[What you are asked to do]: Show me each line of the listing below where the word "than" appears.

[Stored data]:

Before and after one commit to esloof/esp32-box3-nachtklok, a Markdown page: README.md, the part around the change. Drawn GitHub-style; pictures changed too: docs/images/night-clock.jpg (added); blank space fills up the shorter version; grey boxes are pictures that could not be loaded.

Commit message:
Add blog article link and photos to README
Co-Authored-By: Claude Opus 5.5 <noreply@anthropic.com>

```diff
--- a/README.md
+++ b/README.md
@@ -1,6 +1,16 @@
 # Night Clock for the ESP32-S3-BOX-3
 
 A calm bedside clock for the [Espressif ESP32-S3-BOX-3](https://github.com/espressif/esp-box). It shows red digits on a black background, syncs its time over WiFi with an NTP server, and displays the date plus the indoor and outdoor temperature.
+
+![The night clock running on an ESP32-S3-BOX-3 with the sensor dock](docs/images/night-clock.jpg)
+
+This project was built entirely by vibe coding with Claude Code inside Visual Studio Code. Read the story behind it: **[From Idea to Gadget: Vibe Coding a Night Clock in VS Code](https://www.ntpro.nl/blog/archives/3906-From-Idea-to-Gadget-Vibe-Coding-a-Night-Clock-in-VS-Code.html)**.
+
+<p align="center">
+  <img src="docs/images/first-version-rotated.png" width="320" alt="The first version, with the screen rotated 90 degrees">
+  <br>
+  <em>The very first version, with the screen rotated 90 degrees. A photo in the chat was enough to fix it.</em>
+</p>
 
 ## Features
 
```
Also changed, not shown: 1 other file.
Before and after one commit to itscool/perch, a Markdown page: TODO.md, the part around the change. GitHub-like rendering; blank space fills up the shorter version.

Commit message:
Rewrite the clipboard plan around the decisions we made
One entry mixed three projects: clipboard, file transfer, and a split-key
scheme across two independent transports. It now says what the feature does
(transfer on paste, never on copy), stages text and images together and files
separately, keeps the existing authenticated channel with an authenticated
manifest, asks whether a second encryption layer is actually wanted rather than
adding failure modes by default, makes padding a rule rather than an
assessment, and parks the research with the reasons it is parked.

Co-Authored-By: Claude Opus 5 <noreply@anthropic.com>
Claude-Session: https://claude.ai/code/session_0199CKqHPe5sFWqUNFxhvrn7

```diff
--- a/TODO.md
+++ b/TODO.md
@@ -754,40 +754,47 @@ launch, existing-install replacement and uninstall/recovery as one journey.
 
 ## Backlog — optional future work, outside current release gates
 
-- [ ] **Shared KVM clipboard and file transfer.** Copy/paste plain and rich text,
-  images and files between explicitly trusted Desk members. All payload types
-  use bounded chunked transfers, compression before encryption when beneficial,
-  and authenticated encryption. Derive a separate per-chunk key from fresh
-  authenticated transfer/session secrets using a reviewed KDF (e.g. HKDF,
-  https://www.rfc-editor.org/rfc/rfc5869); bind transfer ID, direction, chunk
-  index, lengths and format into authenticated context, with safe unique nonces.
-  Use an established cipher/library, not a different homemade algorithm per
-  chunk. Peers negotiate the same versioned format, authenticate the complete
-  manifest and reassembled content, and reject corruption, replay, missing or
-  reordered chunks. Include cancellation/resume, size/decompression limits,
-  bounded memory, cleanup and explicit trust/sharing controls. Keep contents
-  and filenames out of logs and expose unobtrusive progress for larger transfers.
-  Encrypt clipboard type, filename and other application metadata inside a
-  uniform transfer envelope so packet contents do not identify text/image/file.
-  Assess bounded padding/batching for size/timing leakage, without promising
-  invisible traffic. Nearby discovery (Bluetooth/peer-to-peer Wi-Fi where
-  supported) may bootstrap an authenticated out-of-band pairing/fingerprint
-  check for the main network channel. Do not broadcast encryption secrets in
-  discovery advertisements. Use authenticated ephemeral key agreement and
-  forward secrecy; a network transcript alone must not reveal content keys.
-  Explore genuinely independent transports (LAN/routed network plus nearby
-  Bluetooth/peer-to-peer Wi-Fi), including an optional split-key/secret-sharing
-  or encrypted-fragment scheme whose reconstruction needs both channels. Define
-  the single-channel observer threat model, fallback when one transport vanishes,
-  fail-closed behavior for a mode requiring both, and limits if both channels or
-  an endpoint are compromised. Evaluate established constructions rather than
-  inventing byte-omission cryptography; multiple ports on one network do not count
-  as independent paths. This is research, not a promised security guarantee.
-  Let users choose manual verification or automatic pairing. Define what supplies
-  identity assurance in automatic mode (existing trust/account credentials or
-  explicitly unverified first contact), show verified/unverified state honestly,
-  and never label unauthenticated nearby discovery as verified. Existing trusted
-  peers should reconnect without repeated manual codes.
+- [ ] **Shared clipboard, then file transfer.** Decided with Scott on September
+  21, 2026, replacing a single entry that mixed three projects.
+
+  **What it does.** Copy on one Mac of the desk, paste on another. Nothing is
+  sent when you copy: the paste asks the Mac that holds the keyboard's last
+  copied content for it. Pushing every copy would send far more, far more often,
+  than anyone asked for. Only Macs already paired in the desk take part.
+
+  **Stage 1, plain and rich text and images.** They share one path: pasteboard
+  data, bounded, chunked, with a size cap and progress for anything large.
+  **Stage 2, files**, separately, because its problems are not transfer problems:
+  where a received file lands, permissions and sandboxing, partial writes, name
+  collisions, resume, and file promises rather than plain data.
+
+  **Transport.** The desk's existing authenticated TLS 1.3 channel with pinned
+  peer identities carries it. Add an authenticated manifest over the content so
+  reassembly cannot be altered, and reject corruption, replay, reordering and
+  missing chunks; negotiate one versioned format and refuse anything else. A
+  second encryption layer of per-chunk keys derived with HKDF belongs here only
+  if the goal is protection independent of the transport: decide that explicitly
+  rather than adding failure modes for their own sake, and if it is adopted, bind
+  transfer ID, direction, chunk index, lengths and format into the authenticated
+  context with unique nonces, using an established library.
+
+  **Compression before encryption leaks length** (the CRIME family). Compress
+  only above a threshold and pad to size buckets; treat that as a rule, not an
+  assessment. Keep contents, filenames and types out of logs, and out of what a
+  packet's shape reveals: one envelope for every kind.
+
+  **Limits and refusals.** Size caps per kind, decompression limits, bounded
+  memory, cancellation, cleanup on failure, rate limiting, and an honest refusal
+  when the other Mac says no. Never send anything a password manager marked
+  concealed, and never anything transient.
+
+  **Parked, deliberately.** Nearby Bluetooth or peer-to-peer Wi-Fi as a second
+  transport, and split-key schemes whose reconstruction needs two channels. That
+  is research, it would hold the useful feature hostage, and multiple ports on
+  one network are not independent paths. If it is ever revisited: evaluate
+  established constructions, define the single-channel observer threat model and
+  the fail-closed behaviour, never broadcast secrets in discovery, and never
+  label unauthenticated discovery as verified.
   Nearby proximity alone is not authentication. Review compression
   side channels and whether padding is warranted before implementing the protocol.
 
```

[Answer space]:
manifest, asks whether a second encryption layer is actually wanted rather than
adding failure modes by default, makes padding a rule rather than an
-  an endpoint are compromised. Evaluate established constructions rather than
+  than anyone asked for. Only Macs already paired in the desk take part.
+  collisions, resume, and file promises rather than plain data.
+  rather than adding failure modes for their own sake, and if it is adopted, bind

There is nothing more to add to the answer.